- PublicaciónAcceso abiertoMarcadores serológicos y moleculares de infección por el virus de la hepatitis B en estudiantes universitarios colombianos(2012-10) Bautista Amorocho, Henry; Castellanos Domínguez, Yeny Zulay; Farfán García, Ana ElviraIntroduction: Reports from the World Health Organization (WHO) show that the prevalence of hepatitis B virus (HBV) infections varies by geographical region and risk group. Purpose: The purpose of this study was to determine the prevalence of HBV infections, as well as the vaccination status, among university students from Bucaramanga. Methodology: This was a cross sectional study conducted in 2010 which included 1298 students from five universities.
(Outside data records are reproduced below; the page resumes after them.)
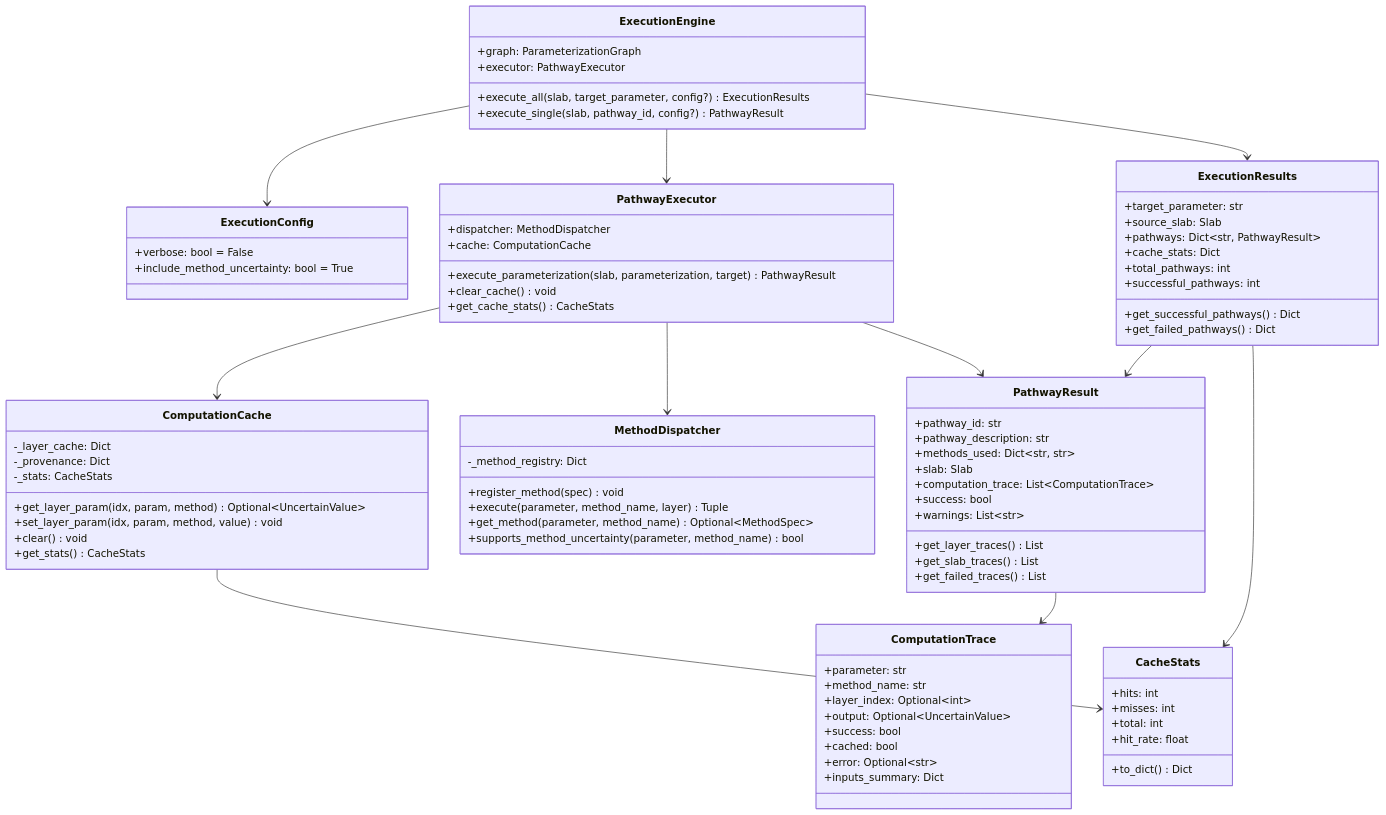
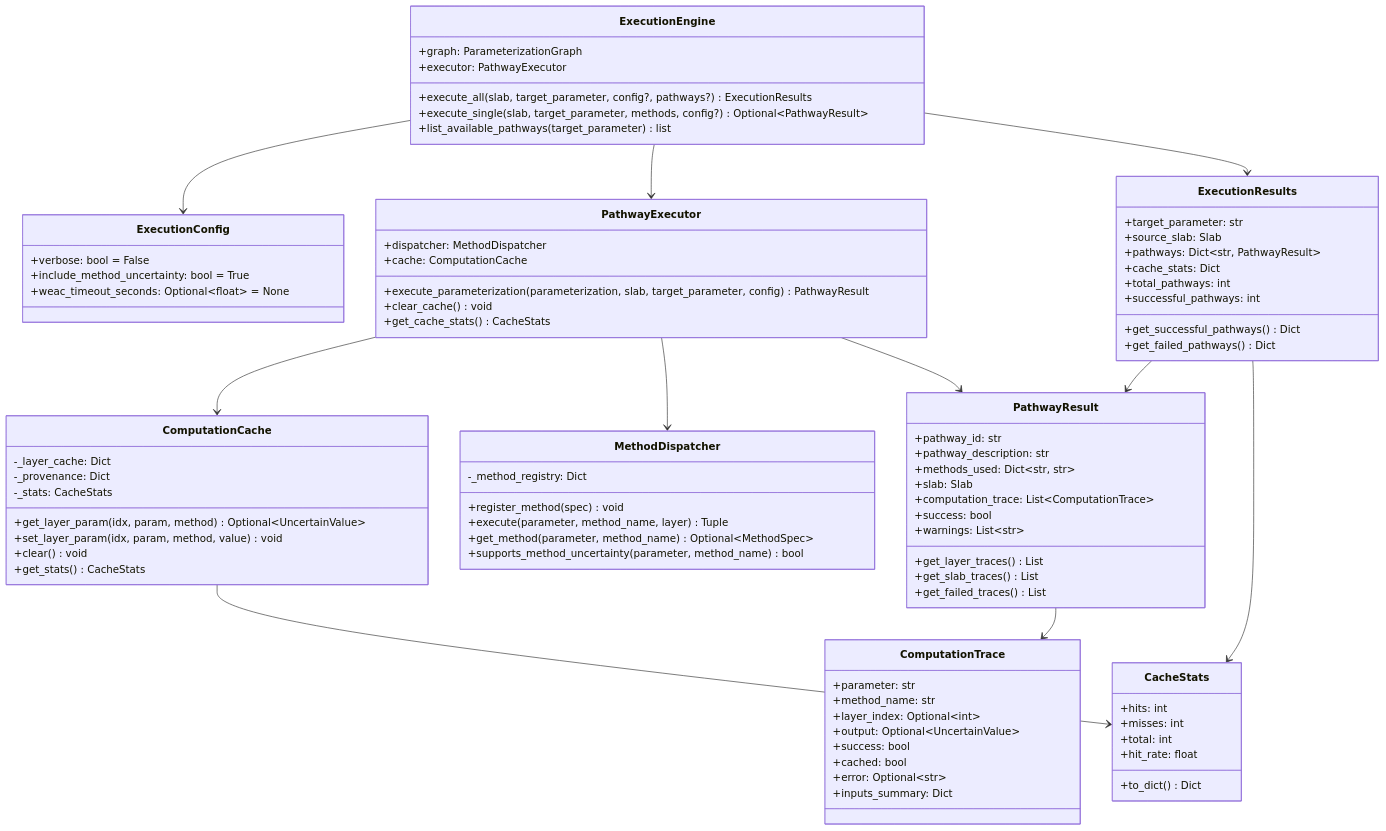
The second of 7 diagrams in docs/execution_engine.md (connellymk/SnowPyt-MechParams), drawn with Mermaid before and after one commit. The commit also changed other lines of this file, not shown here.

Commit message:
execution engine doc

```diff
--- a/docs/execution_engine.md
+++ b/docs/execution_engine.md
@@ -117,19 +118,21 @@
     class ExecutionEngine {
         +graph: ParameterizationGraph
         +executor: PathwayExecutor
-        +execute_all(slab, target_parameter, config?) ExecutionResults
-        +execute_single(slab, pathway_id, config?) PathwayResult
+        +execute_all(slab, target_parameter, config?, pathways?) ExecutionResults
+        +execute_single(slab, target_parameter, methods, config?) Optional~PathwayResult~
+        +list_available_pathways(target_parameter) list
     }
     
     class ExecutionConfig {
         +verbose: bool = False
         +include_method_uncertainty: bool = True
+        +weac_timeout_seconds: Optional~float~ = None
     }
     
     class PathwayExecutor {
         +dispatcher: MethodDispatcher
         +cache: ComputationCache
-        +execute_parameterization(slab, parameterization, target) PathwayResult
+        +execute_parameterization(parameterization, slab, target_parameter, config) PathwayResult
         +clear_cache() void
         +get_cache_stats() CacheStats
     }
```
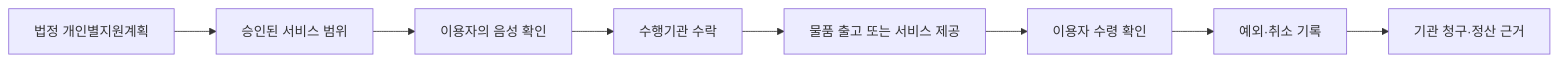
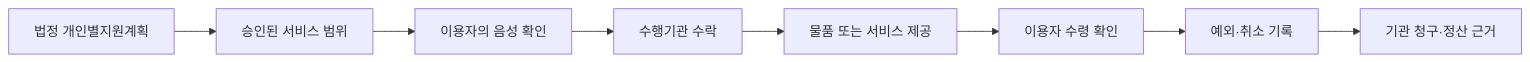
The diagram in POLICY_BASIS.md (sergiobuilds/malgyeol), drawn with Mermaid before and after one commit. The commit also changed other lines of this file and 41 other files, not shown here.

````diff
--- a/POLICY_BASIS.md
+++ b/POLICY_BASIS.md
@@ -96,10 +237,10 @@
 ```mermaid
 flowchart LR
     A[법정 개인별지원계획] --> B[승인된 서비스 범위]
     B --> C[이용자의 음성 확인]
     C --> D[수행기관 수락]
-    D --> E[물품 출고 또는 서비스 제공]
+    D --> E[물품 또는 서비스 제공]
     E --> F[이용자 수령 확인]
     F --> G[예외·취소 기록]
     G --> H[기관 청구·정산 근거]
 ```
````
Serological markers for HBV infection were detected using ELISA. Viral genomes were detected with nested polymerase chain reaction (PCR). Results: Active infections were established in 0.15% of the study population, and this finding was confirmed by PCR. Resolved infections were identified in 0.60% of the population. Isolated anti-HBc antibodies were found, 30.2% of vaccinated individuals. 67.9% of the study population was susceptible. No occult HBV was detected. Conclusions: The low prevalence of HBV infections reported in this study contrasts with the intermediate epidemiological pattern described in the region. We found poor vaccination coverage and absence of occult hepatitis B among these university students.